#### What you need to do
Looking only at the lines below that contain "changed", give the number of them and no other text.

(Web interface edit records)
--- START ---

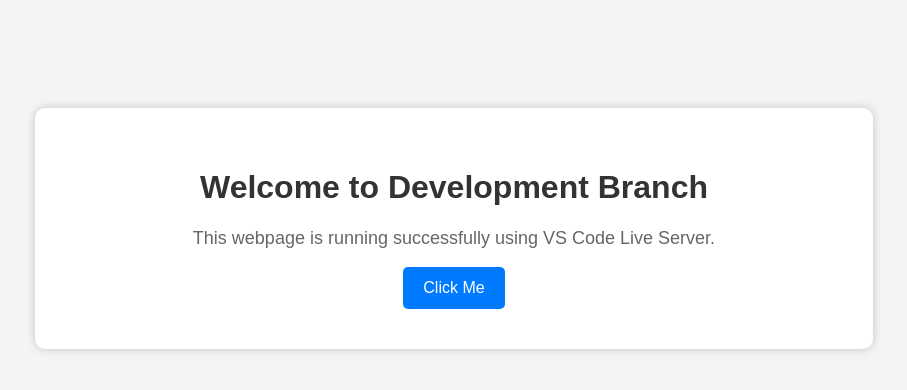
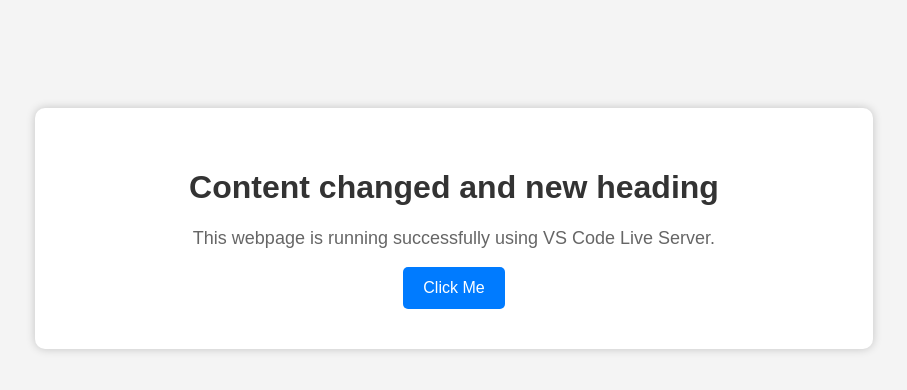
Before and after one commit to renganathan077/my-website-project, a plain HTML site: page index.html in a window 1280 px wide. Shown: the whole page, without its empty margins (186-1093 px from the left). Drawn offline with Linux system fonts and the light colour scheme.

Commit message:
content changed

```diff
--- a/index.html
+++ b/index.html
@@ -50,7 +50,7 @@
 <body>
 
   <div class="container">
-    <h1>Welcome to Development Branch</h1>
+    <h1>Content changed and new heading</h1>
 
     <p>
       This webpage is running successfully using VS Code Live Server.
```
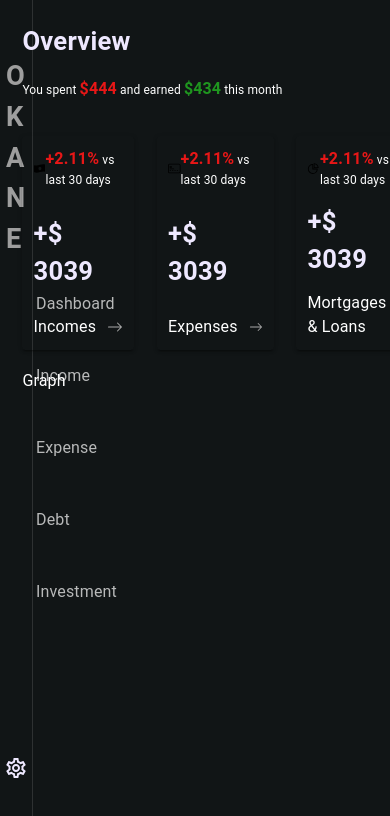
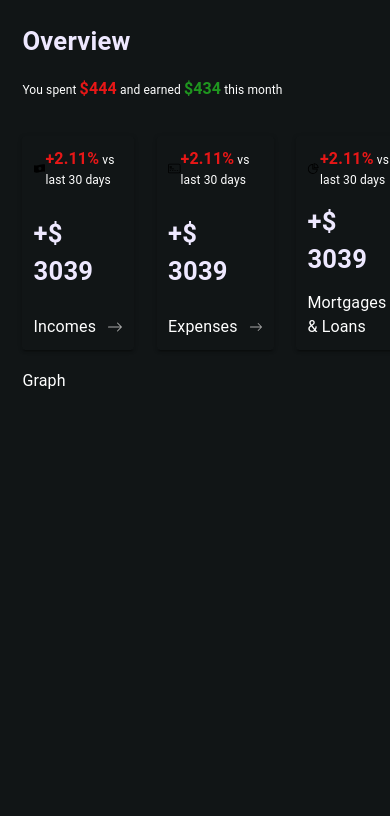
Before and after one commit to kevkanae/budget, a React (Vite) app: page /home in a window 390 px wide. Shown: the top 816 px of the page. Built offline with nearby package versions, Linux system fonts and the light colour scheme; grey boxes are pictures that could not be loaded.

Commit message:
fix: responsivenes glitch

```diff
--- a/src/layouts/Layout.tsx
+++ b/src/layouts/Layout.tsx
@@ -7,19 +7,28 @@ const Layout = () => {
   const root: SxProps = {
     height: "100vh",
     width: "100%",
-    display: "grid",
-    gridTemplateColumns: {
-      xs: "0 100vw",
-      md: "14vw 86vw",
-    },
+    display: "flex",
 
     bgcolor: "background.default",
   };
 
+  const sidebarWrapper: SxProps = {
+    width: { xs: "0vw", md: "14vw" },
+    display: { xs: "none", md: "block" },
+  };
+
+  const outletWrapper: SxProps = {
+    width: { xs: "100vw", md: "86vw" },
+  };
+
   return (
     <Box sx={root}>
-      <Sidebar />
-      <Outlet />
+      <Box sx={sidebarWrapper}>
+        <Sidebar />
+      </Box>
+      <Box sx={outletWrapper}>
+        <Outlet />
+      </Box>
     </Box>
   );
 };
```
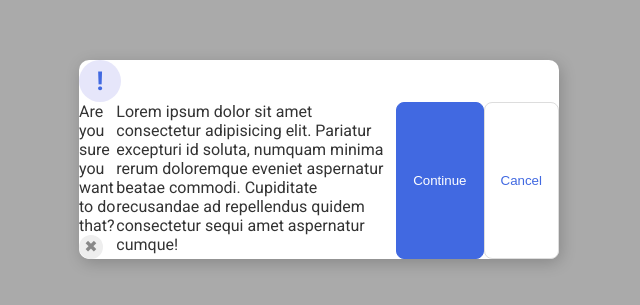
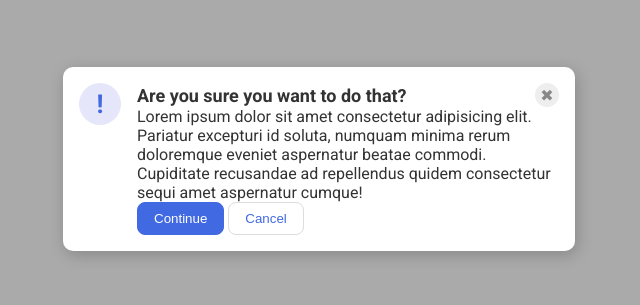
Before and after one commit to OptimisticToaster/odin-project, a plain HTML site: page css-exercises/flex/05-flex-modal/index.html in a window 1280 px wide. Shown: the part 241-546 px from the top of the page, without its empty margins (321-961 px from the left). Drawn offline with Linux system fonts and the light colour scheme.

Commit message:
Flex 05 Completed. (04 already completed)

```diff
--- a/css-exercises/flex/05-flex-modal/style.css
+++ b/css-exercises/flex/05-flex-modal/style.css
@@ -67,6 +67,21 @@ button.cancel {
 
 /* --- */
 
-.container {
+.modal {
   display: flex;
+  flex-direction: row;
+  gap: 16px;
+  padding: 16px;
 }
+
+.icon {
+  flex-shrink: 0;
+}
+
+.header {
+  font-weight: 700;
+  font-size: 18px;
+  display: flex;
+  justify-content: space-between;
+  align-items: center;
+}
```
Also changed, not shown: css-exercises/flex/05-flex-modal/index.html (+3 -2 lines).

--- END ---

#### Answer section
3